Revision comparison data:
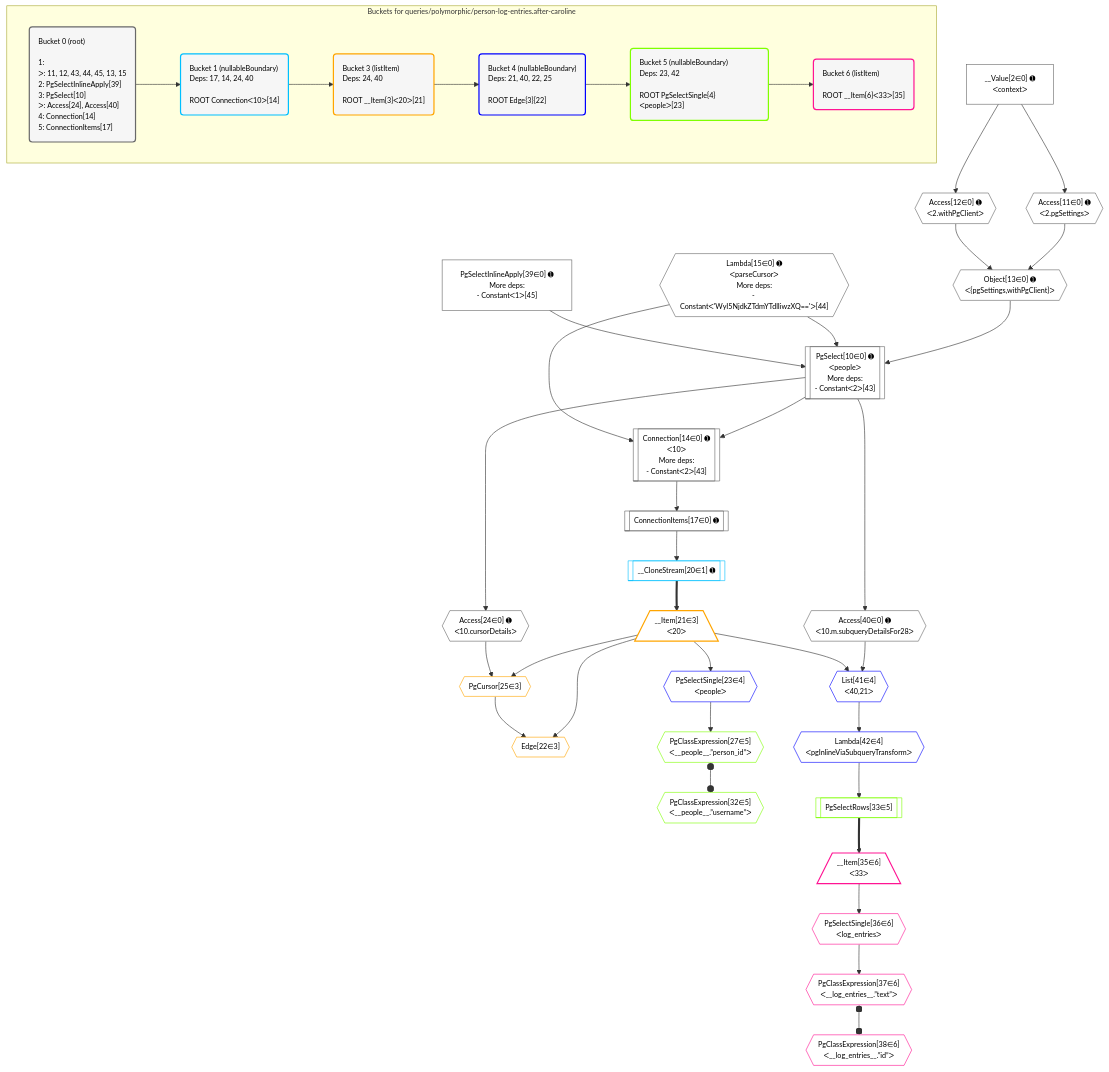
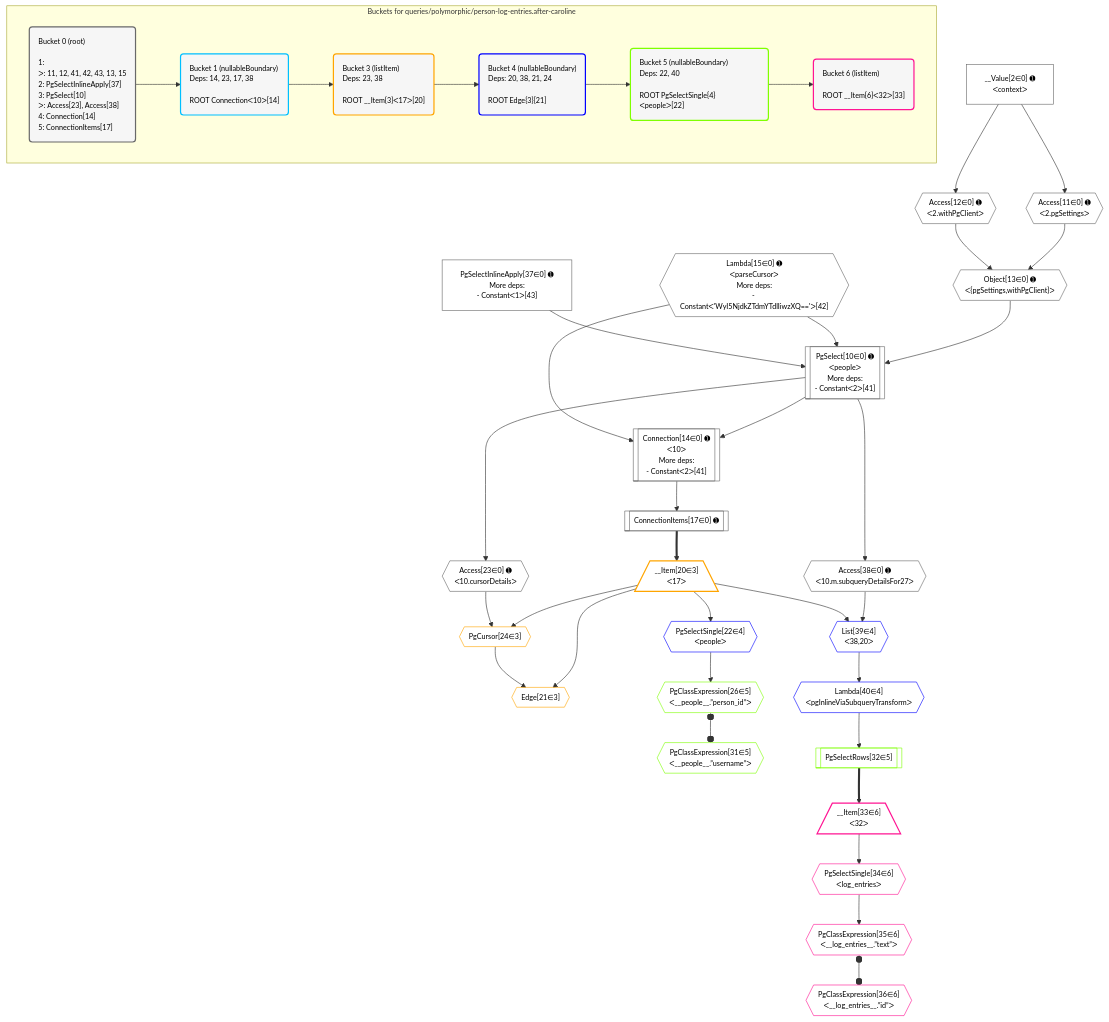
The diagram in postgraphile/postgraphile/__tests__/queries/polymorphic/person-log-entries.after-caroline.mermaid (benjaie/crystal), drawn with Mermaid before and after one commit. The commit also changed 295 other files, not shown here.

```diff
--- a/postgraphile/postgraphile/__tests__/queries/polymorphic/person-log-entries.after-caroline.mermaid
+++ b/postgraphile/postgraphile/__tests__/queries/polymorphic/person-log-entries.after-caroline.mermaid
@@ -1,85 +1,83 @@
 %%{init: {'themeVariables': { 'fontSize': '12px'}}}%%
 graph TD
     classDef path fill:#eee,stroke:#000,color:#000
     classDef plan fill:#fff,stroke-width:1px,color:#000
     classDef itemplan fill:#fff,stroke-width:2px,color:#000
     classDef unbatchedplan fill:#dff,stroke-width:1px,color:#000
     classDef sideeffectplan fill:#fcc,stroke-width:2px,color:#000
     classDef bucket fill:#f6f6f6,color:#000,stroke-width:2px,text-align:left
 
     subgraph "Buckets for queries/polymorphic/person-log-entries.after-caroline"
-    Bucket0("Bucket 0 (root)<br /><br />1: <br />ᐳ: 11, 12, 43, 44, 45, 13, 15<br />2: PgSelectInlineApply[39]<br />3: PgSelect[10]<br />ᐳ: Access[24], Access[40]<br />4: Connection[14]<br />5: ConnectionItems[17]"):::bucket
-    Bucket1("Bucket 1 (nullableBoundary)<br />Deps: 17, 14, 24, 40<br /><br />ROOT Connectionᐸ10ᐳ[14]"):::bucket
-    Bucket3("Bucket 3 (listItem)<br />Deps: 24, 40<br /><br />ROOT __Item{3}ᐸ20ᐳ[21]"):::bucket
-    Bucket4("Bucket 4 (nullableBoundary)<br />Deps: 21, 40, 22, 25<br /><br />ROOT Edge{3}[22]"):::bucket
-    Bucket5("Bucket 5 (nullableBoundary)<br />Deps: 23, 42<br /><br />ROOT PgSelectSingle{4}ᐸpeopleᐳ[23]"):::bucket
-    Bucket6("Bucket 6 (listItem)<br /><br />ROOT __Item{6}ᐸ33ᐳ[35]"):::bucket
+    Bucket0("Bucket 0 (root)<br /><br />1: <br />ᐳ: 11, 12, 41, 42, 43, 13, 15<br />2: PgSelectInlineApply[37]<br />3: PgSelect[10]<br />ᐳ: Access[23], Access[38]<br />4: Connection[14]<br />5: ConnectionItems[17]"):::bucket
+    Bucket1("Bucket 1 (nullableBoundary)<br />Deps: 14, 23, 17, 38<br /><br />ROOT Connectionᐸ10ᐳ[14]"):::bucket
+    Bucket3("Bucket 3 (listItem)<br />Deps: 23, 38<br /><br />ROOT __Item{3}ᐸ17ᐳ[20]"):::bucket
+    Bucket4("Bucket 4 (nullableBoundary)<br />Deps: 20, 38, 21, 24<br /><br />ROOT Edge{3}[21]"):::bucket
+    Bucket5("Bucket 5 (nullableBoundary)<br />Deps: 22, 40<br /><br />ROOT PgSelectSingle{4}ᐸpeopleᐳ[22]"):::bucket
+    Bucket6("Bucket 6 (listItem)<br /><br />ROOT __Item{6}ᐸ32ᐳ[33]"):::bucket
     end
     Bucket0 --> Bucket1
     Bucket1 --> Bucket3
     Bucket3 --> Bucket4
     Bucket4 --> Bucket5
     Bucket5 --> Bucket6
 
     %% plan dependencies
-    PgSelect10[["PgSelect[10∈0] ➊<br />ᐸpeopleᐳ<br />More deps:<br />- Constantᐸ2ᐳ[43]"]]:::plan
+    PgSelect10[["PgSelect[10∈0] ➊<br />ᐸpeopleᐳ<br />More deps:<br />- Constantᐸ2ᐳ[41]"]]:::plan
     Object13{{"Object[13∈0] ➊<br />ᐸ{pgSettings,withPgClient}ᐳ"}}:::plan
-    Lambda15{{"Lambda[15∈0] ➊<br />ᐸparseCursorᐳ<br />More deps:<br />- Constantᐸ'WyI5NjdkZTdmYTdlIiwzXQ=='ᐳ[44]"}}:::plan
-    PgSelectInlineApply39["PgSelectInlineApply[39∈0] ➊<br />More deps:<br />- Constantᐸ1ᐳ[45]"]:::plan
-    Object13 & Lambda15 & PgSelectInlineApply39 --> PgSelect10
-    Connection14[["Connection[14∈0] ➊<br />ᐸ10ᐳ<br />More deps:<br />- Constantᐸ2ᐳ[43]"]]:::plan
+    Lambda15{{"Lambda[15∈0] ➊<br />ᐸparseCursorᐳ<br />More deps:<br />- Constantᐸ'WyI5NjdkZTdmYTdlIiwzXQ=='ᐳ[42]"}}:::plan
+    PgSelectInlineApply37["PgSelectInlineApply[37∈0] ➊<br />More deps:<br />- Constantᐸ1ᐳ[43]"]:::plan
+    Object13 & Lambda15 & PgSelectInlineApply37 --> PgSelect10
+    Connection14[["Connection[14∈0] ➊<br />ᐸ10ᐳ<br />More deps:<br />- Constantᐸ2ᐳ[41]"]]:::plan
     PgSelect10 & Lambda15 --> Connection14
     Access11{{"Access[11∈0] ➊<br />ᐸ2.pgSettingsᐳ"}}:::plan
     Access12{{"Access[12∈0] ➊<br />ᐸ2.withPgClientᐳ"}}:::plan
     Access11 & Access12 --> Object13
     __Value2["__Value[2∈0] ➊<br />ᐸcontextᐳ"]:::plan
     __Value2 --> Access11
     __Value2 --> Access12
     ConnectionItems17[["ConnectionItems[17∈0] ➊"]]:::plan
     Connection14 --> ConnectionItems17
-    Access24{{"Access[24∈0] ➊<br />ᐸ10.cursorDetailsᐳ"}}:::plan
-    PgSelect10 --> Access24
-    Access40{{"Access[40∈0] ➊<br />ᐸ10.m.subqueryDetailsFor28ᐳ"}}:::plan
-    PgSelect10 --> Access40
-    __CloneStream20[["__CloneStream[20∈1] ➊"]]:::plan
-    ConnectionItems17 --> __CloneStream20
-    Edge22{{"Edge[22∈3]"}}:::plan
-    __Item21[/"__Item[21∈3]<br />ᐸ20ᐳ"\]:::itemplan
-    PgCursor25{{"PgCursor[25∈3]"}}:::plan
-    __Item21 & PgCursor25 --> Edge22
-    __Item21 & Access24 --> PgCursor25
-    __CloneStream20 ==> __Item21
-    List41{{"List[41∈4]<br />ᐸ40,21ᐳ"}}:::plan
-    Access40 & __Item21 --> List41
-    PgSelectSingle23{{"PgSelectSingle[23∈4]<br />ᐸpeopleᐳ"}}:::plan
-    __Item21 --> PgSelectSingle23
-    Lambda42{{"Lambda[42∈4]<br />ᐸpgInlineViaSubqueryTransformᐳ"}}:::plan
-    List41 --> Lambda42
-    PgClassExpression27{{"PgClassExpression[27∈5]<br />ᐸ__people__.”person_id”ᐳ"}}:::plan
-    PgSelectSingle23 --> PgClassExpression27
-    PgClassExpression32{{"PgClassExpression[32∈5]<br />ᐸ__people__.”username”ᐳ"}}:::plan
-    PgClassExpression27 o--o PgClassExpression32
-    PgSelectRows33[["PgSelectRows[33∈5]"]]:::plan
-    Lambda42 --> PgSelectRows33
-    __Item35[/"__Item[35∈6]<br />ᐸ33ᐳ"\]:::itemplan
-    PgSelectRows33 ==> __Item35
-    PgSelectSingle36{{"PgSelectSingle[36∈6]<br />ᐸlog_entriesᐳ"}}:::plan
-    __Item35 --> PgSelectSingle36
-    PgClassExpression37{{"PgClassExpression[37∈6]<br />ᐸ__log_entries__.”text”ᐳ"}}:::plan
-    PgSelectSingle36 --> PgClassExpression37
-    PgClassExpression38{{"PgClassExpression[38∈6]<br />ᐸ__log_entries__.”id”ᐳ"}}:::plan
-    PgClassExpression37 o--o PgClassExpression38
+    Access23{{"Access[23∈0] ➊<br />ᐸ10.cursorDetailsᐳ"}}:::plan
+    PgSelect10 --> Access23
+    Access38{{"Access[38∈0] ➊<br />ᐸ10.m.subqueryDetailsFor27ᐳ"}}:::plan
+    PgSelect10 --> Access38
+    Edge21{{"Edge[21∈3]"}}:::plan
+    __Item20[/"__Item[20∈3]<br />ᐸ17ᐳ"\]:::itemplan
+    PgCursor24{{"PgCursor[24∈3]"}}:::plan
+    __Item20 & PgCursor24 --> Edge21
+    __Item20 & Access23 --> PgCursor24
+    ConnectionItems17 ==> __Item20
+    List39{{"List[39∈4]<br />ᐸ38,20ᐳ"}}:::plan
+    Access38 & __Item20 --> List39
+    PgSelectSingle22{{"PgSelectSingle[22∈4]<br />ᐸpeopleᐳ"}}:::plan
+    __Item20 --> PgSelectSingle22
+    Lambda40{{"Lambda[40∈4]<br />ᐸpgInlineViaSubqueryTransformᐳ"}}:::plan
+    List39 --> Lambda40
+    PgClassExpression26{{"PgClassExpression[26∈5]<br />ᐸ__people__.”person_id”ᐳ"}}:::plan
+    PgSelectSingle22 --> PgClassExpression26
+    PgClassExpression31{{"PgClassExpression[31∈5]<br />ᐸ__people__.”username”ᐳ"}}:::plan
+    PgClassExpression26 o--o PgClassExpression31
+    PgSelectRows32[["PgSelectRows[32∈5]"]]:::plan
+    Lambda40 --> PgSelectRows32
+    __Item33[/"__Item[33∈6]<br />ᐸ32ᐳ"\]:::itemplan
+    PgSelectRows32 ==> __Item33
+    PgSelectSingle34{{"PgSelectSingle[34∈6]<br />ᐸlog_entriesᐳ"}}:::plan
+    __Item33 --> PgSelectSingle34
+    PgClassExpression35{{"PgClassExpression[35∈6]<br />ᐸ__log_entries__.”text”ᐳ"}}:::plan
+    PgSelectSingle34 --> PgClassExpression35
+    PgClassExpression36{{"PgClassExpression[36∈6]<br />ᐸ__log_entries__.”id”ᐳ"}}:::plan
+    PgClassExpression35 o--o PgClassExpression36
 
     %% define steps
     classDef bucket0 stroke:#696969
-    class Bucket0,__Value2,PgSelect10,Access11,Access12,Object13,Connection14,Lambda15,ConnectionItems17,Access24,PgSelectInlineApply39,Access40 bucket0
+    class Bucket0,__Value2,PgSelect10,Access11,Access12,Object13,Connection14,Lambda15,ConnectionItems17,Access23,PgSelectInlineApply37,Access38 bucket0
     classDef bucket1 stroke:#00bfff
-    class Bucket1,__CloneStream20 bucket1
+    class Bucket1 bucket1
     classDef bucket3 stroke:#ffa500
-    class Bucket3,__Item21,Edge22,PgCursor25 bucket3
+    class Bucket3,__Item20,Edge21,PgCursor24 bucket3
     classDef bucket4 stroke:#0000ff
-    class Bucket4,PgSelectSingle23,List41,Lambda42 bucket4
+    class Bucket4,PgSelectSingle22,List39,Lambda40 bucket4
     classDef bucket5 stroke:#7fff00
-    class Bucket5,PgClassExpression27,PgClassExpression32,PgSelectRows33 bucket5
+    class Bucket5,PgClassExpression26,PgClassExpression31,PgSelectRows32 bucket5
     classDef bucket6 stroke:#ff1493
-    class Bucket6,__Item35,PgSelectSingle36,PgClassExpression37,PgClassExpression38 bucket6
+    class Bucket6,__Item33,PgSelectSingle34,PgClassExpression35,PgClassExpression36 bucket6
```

Task brief –
Wherever the string "listItem" appears in the entries above, list that line.

Your response –
-    Bucket3("Bucket 3 (listItem)<br />Deps: 24, 40<br /><br />ROOT __Item{3}ᐸ20ᐳ[21]"):::bucket
-    Bucket6("Bucket 6 (listItem)<br /><br />ROOT __Item{6}ᐸ33ᐳ[35]"):::bucket
+    Bucket3("Bucket 3 (listItem)<br />Deps: 23, 38<br /><br />ROOT __Item{3}ᐸ17ᐳ[20]"):::bucket
+    Bucket6("Bucket 6 (listItem)<br /><br />ROOT __Item{6}ᐸ32ᐳ[33]"):::bucket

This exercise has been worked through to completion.